Making wise choices to win | Sunday Observer

Making wise choices to win

Each day, we make countless choices. Life is full of hard choices and the bigger they are and the more options we have, the harder they get. Which business degree should I do? What movie should I watch? What should I eat for dinner? Which TV channel should I watch? The ability to make the right choice is a critical life skill. One thing in common in every successful individual is the quality of choices made.

We tend to react very quickly when presented with two options, especially when one is seemingly better. When presented with more than two options, though, we choke up. Practice, experience, and rule of thumb can help us make those split-second decisions which we are forced to make when encountering daily challenges.

Fortunately, we don’t make do-or-die decisions very frequently – we usually have the luxury of working through a decision with acute evaluation of each choice – but when looking back, we will all realise that we have made wrong choices along the journey. The question is; do we really make use of the time available to make the best choice possible.

The old chestnut of decision-making is the list of pros and cons. You make two columns on a piece of paper and write down all the positive things that will come of making a choice in one column and all the negative things in the other. In the end, the side with the most entries wins.

Tunnel vision

But this principle doesn’t take into account the different weight that each positive or negative might have and the probability of making the selected choice work to achieve the end game. If one of your pros is ‘will make a million rupees’ and one of your cons is ‘might get a hangnail’, they don’t exactly cancel each other out. So making choices demands sharp skills; higher the level of skill you have, greater the level and probability of success you can achieve.

Working through a big decision can give us a kind of tunnel vision, where we get so focused on the immediate consequences of the decision at hand that we don’t think about the eventual outcomes we expect.

Sri Lankans make decisions quickly, even when lacking information, tend to be more satisfied with their decisions. People who ‘go with their gut’ are actually trusting the work their unconscious mind has already done, rather than second-guessing it and relying on their conscious mind’s much more limited ability to deal with complex situations.

Whatever process you use to arrive at your decision, your satisfaction with your decision will depend largely on whether you claim ownership of your choices. If you feel pressured into a choice or not in control of the conditions, you’ll find even positive outcomes coloured negatively.

On the other hand, taking full responsibility for your choices can make even failure feel like success – you’ll know you did your best and you will have gained valuable experience.

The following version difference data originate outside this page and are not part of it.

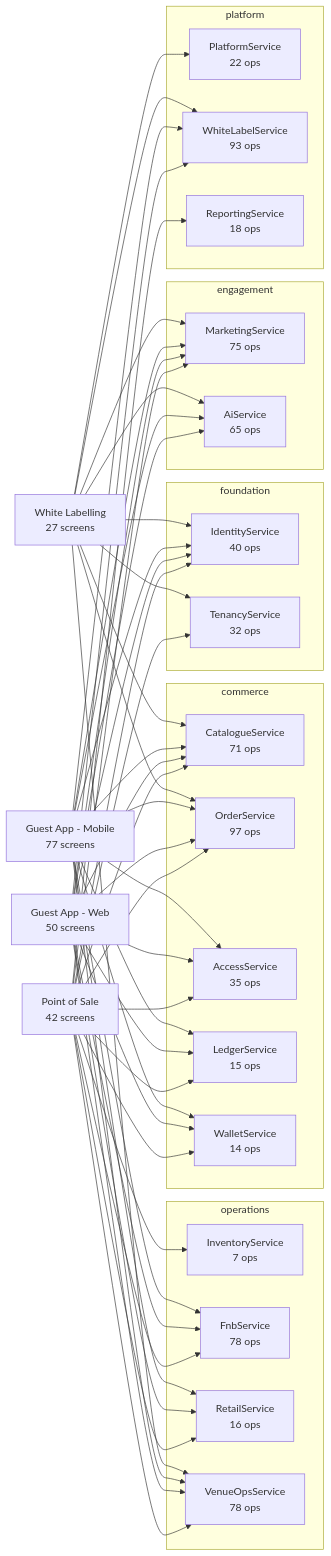
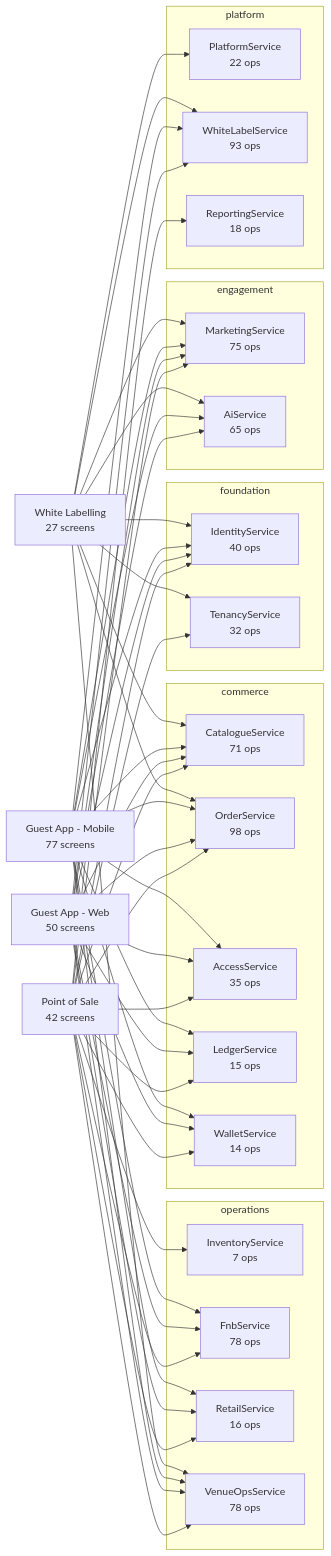
One commit to Diretide298/Solution_Architecture changed the diagram in ticvai/repos/ticvai-frontend/project-bible/handoff/service-docs/README.md. Above: the diagram before and after it, drawn with Mermaid. The commit also changed other lines of this file and 3280 other files, not shown here.

````diff
--- a/ticvai/repos/ticvai-frontend/project-bible/handoff/service-docs/README.md
+++ b/ticvai/repos/ticvai-frontend/project-bible/handoff/service-docs/README.md
@@ -9,79 +9,79 @@
 ```mermaid
 flowchart LR
   POS["Point of Sale<br/>42 screens"]
   WEB["Guest App - Web<br/>50 screens"]
   MOB["Guest App - Mobile<br/>77 screens"]
   WL["White Labelling<br/>27 screens"]
   subgraph foundation
     IdentityService["IdentityService<br/>40 ops"]
     TenancyService["TenancyService<br/>32 ops"]
   end
   subgraph commerce
     CatalogueService["CatalogueService<br/>71 ops"]
-    OrderService["OrderService<br/>97 ops"]
+    OrderService["OrderService<br/>98 ops"]
     AccessService["AccessService<br/>35 ops"]
     LedgerService["LedgerService<br/>15 ops"]
     WalletService["WalletService<br/>14 ops"]
   end
   subgraph operations
     InventoryService["InventoryService<br/>7 ops"]
     FnbService["FnbService<br/>78 ops"]
     RetailService["RetailService<br/>16 ops"]
     VenueOpsService["VenueOpsService<br/>78 ops"]
   end
   subgraph engagement
     MarketingService["MarketingService<br/>75 ops"]
     AiService["AiService<br/>65 ops"]
   end
   subgraph platform
     PlatformService["PlatformService<br/>22 ops"]
     WhiteLabelService["WhiteLabelService<br/>93 ops"]
     ReportingService["ReportingService<br/>18 ops"]
   end
   POS --> OrderService
   WEB --> OrderService
   MOB --> OrderService
   WL --> OrderService
   POS --> FnbService
   WEB --> FnbService
   MOB --> FnbService
   POS --> CatalogueService
   WEB --> CatalogueService
   MOB --> CatalogueService
   WL --> CatalogueService
   POS --> AccessService
   WEB --> AccessService
   MOB --> AccessService
   WL --> PlatformService
   POS --> MarketingService
   WEB --> MarketingService
   MOB --> MarketingService
   WL --> MarketingService
   POS --> VenueOpsService
   WEB --> VenueOpsService
   MOB --> VenueOpsService
   WL --> VenueOpsService
   POS --> TenancyService
   WL --> TenancyService
   POS --> ReportingService
   WEB --> WhiteLabelService
   MOB --> WhiteLabelService
   WL --> WhiteLabelService
   POS --> InventoryService
   POS --> IdentityService
   WEB --> IdentityService
   MOB --> IdentityService
   WL --> IdentityService
   POS --> RetailService
   WEB --> RetailService
   MOB --> RetailService
   WEB --> AiService
   MOB --> AiService
   WL --> AiService
   POS --> LedgerService
   WEB --> LedgerService
   MOB --> LedgerService
   POS --> WalletService
   WEB --> WalletService
   MOB --> WalletService
 ```
````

Making the right choices at the right time and making those selected choices work with focus and commitment bring definite success.

 

Comments